The request for a preliminary ruling was raised further to a Commission decision which had found that Daimler (the parent company of Mercedes Benz Trucks España) had participated together with 14 other European truck producers in a cartel consisting of collusive arrangements on pricing and gross price increases for trucks in the European Economic Area (“EEA”).
Following that decision, Sumal - a company which had acquired trucks from Mercedes Benz Trucks España - brought an action for damages against that company before the Commercial Court of Barcelona. This Court rejected the action on the ground that “Mercedes Benz Trucks España could not be sued by means of that action since Daimler, which alone is referred in the Commission decision, must be regarded as solely responsible for the infringement concerned”.

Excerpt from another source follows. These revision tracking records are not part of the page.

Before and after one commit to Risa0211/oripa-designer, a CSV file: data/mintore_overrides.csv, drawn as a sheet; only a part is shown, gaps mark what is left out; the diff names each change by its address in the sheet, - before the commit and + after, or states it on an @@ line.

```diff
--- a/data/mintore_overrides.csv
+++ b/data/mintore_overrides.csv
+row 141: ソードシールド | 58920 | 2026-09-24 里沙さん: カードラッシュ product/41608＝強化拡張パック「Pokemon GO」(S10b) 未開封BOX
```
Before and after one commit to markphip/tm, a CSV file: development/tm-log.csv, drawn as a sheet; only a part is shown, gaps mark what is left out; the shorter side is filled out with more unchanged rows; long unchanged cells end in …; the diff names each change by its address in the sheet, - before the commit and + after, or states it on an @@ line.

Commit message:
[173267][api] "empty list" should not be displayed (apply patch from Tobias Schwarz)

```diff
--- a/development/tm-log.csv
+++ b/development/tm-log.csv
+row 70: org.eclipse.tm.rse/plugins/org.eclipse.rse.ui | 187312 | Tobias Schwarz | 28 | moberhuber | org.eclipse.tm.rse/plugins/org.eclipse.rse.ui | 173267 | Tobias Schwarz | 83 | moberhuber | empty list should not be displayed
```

Sumal filed an appeal against that judgment. In the context of that appeal, the referring court asked to the Court of Justice whether the liability of a parent company can be extended to its subsidiary on the basis of the doctrine of the single economic unit and whether a provision of national law providing for an extension of liability to the subsidiary only where the parent company exercises control over the subsidiary is compatible with the Court’s case-law.
In its judgment of 6 October 2021, the Court of Justice recalls that the concept of “economic unit” automatically entails the application of joint and several liability to the entities of which the economic unit is made up at the time of the infringement.
According to the Court, it follows that “in the context of an action for damages based on an infringement of Article 101 TFEU found by the Commission in a decision, a legal entity which is not designated in that decision as having committed the infringement of competition law may nevertheless be held liable on that basis due to conduct amounting to an infringement committed by another legal entity, where those two entities both form part of the same economic unit and thus constitute an undertaking which is the perpetrator of the infringement within the meaning of that Article 101 TFEU”.
The Court concludes that “where the existence of an infringement of Article 101(1) TFEU has been established as regards the parent company, it is possible for the victim of that infringement to seek to invoke the civil liability of a subsidiary of that parent company rather than that of the parent company”. In order for that action to succeed, the party claiming damages will have to prove that: 1°) the subsidiary and its parent company together constitute an economic unit and that 2°) there is a specific link between the economic activity of the subsidiary and the subject matter of the infringement for which the parent company has been held liable.
Logically, the Court of Justice also confirms that “Article 101(1) TFEU must be interpreted as precluding a national law which provides for the possibility of imputing liability for one company’s conduct to another company only in circumstances where the second company controls the first company”.
This judgment is an additional milestone in the Court’s case law facilitating claims for damages for infringement of competition law.